What the task requires. Below are records to repeat exactly; copy them without the pictures.

Input.

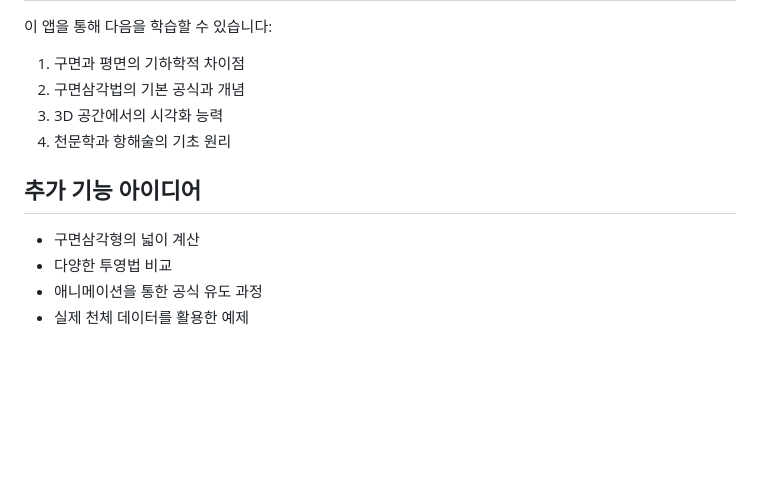
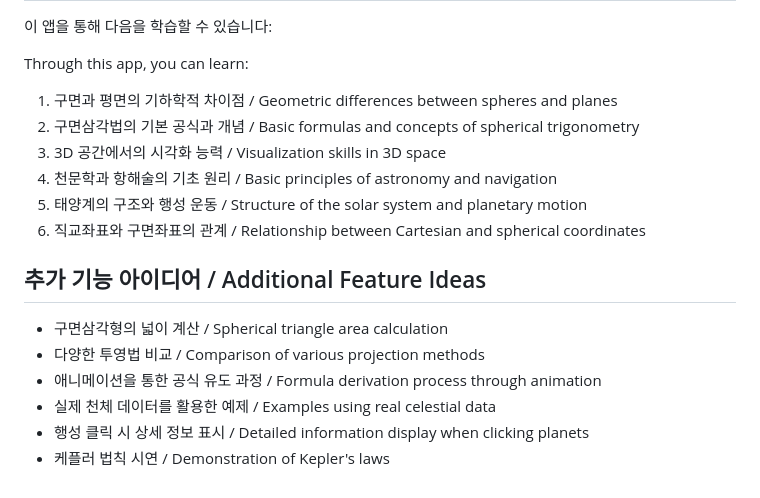
Before and after one commit to leeyonghe/astronomy, a Markdown page: README.md, the part around the change printed below. Drawn GitHub-style; blank space fills up the shorter version.

```diff
--- a/README.md
+++ b/README.md
@@ -102,14 +137,20 @@ astronomy-app/
 
 이 앱을 통해 다음을 학습할 수 있습니다:
 
-1. 구면과 평면의 기하학적 차이점
-2. 구면삼각법의 기본 공식과 개념
-3. 3D 공간에서의 시각화 능력
-4. 천문학과 항해술의 기초 원리
+Through this app, you can learn:
 
-## 추가 기능 아이디어
+1. 구면과 평면의 기하학적 차이점 / Geometric differences between spheres and planes
+2. 구면삼각법의 기본 공식과 개념 / Basic formulas and concepts of spherical trigonometry
+3. 3D 공간에서의 시각화 능력 / Visualization skills in 3D space
+4. 천문학과 항해술의 기초 원리 / Basic principles of astronomy and navigation
+5. 태양계의 구조와 행성 운동 / Structure of the solar system and planetary motion
+6. 직교좌표와 구면좌표의 관계 / Relationship between Cartesian and spherical coordinates
 
-- 구면삼각형의 넓이 계산
-- 다양한 투영법 비교
-- 애니메이션을 통한 공식 유도 과정
-- 실제 천체 데이터를 활용한 예제
+## 추가 기능 아이디어 / Additional Feature Ideas
+
+- 구면삼각형의 넓이 계산 / Spherical triangle area calculation
+- 다양한 투영법 비교 / Comparison of various projection methods
+- 애니메이션을 통한 공식 유도 과정 / Formula derivation process through animation
+- 실제 천체 데이터를 활용한 예제 / Examples using real celestial data
+- 행성 클릭 시 상세 정보 표시 / Detailed information display when clicking planets
+- 케플러 법칙 시연 / Demonstration of Kepler's laws
```
Also changed, not shown: other parts of README.md (+98 -63 lines).
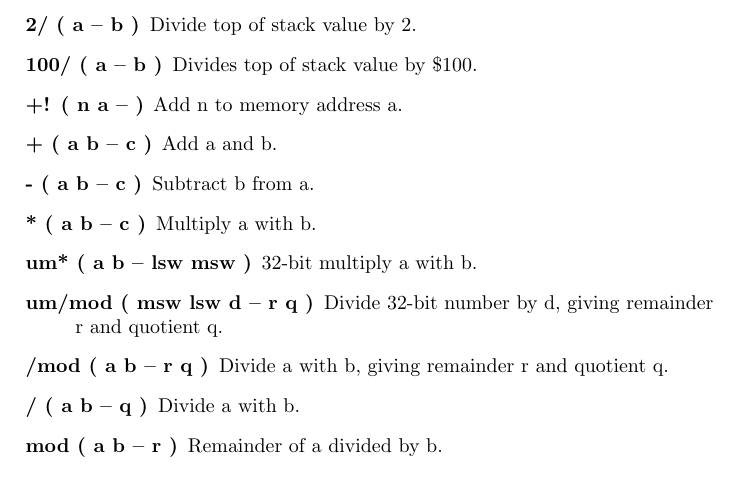
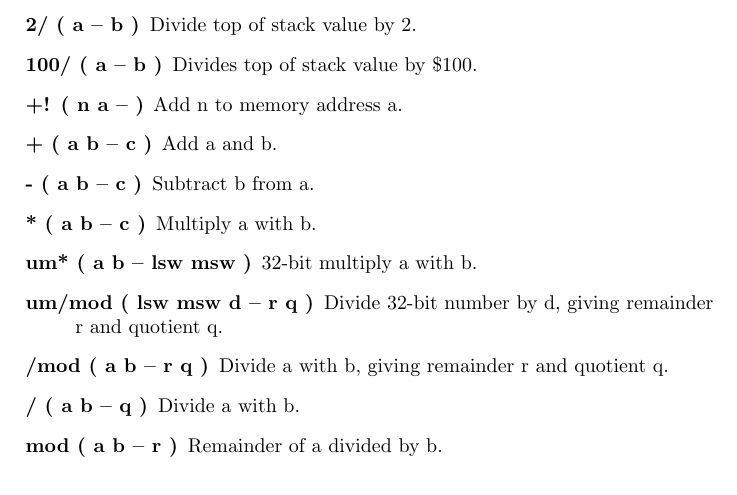
Before and after one commit to jkotlinski/durexforth, a LaTeX thesis (docs/manual.tex, which reads docs/forth.tex): part of page 13 of 26, cut so that both start at the same text. Compiled offline with pdfLaTeX.

Commit message:
corrected word order of um/mod

```diff
--- a/docs/forth.tex
+++ b/docs/forth.tex
@@ -118,7 +118,7 @@ These words assume that the lowest number is 0 and highest is FFFF.
 \item[- ( a b -- c )] Subtract b from a.
 \item[* ( a b -- c )] Multiply a with b.
 \item[um* ( a b -- lsw msw )] 32-bit multiply a with b.
-\item[um/mod ( msw lsw d -- r q )] Divide 32-bit number by d, giving remainder r and quotient q.
+\item[um/mod ( lsw msw d -- r q )] Divide 32-bit number by d, giving remainder r and quotient q.
 \item[/mod ( a b -- r q )] Divide a with b, giving remainder r and quotient q.
 \item[/ ( a b -- q )] Divide a with b.
 \item[mod ( a b -- r )] Remainder of a divided by b.
```
Also changed, not shown: 2 other files.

Reply to the exercise.
Before and after one commit to leeyonghe/astronomy, a Markdown page: README.md, the part around the change printed below. Drawn GitHub-style; blank space fills up the shorter version.

```diff
--- a/README.md
+++ b/README.md
@@ -102,14 +137,20 @@ astronomy-app/
 
 이 앱을 통해 다음을 학습할 수 있습니다:
 
-1. 구면과 평면의 기하학적 차이점
-2. 구면삼각법의 기본 공식과 개념
-3. 3D 공간에서의 시각화 능력
-4. 천문학과 항해술의 기초 원리
+Through this app, you can learn:
 
-## 추가 기능 아이디어
+1. 구면과 평면의 기하학적 차이점 / Geometric differences between spheres and planes
+2. 구면삼각법의 기본 공식과 개념 / Basic formulas and concepts of spherical trigonometry
+3. 3D 공간에서의 시각화 능력 / Visualization skills in 3D space
+4. 천문학과 항해술의 기초 원리 / Basic principles of astronomy and navigation
+5. 태양계의 구조와 행성 운동 / Structure of the solar system and planetary motion
+6. 직교좌표와 구면좌표의 관계 / Relationship between Cartesian and spherical coordinates
 
-- 구면삼각형의 넓이 계산
-- 다양한 투영법 비교
-- 애니메이션을 통한 공식 유도 과정
-- 실제 천체 데이터를 활용한 예제
+## 추가 기능 아이디어 / Additional Feature Ideas
+
+- 구면삼각형의 넓이 계산 / Spherical triangle area calculation
+- 다양한 투영법 비교 / Comparison of various projection methods
+- 애니메이션을 통한 공식 유도 과정 / Formula derivation process through animation
+- 실제 천체 데이터를 활용한 예제 / Examples using real celestial data
+- 행성 클릭 시 상세 정보 표시 / Detailed information display when clicking planets
+- 케플러 법칙 시연 / Demonstration of Kepler's laws
```
Also changed, not shown: other parts of README.md (+98 -63 lines).
Before and after one commit to jkotlinski/durexforth, a LaTeX thesis (docs/manual.tex, which reads docs/forth.tex): part of page 13 of 26, cut so that both start at the same text. Compiled offline with pdfLaTeX.

Commit message:
corrected word order of um/mod

```diff
--- a/docs/forth.tex
+++ b/docs/forth.tex
@@ -118,7 +118,7 @@ These words assume that the lowest number is 0 and highest is FFFF.
 \item[- ( a b -- c )] Subtract b from a.
 \item[* ( a b -- c )] Multiply a with b.
 \item[um* ( a b -- lsw msw )] 32-bit multiply a with b.
-\item[um/mod ( msw lsw d -- r q )] Divide 32-bit number by d, giving remainder r and quotient q.
+\item[um/mod ( lsw msw d -- r q )] Divide 32-bit number by d, giving remainder r and quotient q.
 \item[/mod ( a b -- r q )] Divide a with b, giving remainder r and quotient q.
 \item[/ ( a b -- q )] Divide a with b.
 \item[mod ( a b -- r )] Remainder of a divided by b.
```
Also changed, not shown: 2 other files.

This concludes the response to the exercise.